Print all of the data below exactly as it appears, leaving out every image.

(Web page edit records)
········
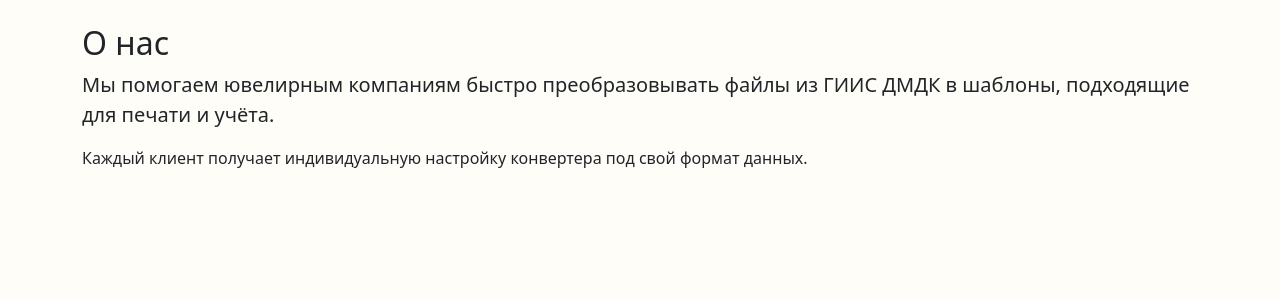
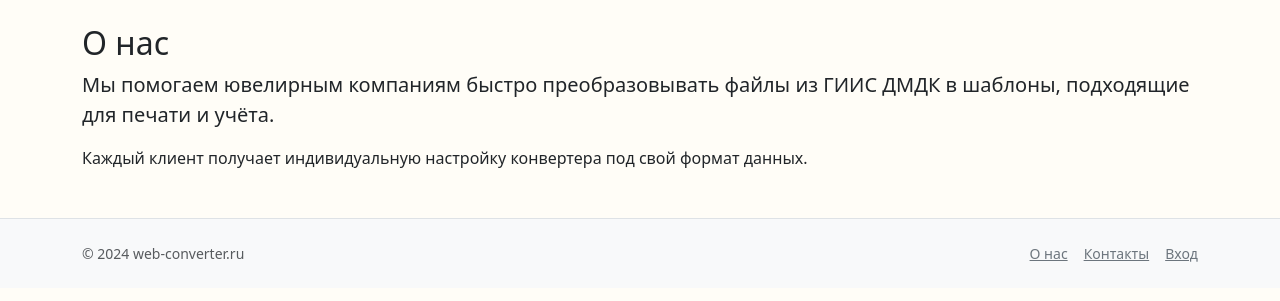
Before and after one commit to z1ec/RDN-web-converter2.0, a Flask app: page /about in a window 1280 px wide. Shown: the part 112-413 px from the top of the page. Run offline with Flask 3, Linux system fonts and the light colour scheme.

Commit message:
add footer to base.html

```diff
--- a/templates/base.html
+++ b/templates/base.html
@@ -35,5 +35,15 @@
     {% block content %}{% endblock %}
 </div>
 
+<footer class="mt-5 py-4 border-top bg-light">
+    <div class="container d-flex flex-column flex-md-row justify-content-between align-items-center gap-2">
+        <div class="text-muted small">© 2024 web-converter.ru</div>
+        <div class="d-flex gap-3">
+            <a class="link-secondary small" href="{{ url_for('about') }}">О нас</a>
+            <a class="link-secondary small" href="{{ url_for('contacts') }}">Контакты</a>
+            <a class="link-secondary small" href="{{ url_for('login') }}">Вход</a>
+        </div>
+    </div>
+</footer>
 </body>
 </html>
```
········
▸ **Written answer**:
Before and after one commit to z1ec/RDN-web-converter2.0, a Flask app: page /about in a window 1280 px wide. Shown: the part 112-413 px from the top of the page. Run offline with Flask 3, Linux system fonts and the light colour scheme.

Commit message:
add footer to base.html

```diff
--- a/templates/base.html
+++ b/templates/base.html
@@ -35,5 +35,15 @@
     {% block content %}{% endblock %}
 </div>
 
+<footer class="mt-5 py-4 border-top bg-light">
+    <div class="container d-flex flex-column flex-md-row justify-content-between align-items-center gap-2">
+        <div class="text-muted small">© 2024 web-converter.ru</div>
+        <div class="d-flex gap-3">
+            <a class="link-secondary small" href="{{ url_for('about') }}">О нас</a>
+            <a class="link-secondary small" href="{{ url_for('contacts') }}">Контакты</a>
+            <a class="link-secondary small" href="{{ url_for('login') }}">Вход</a>
+        </div>
+    </div>
+</footer>
 </body>
 </html>
```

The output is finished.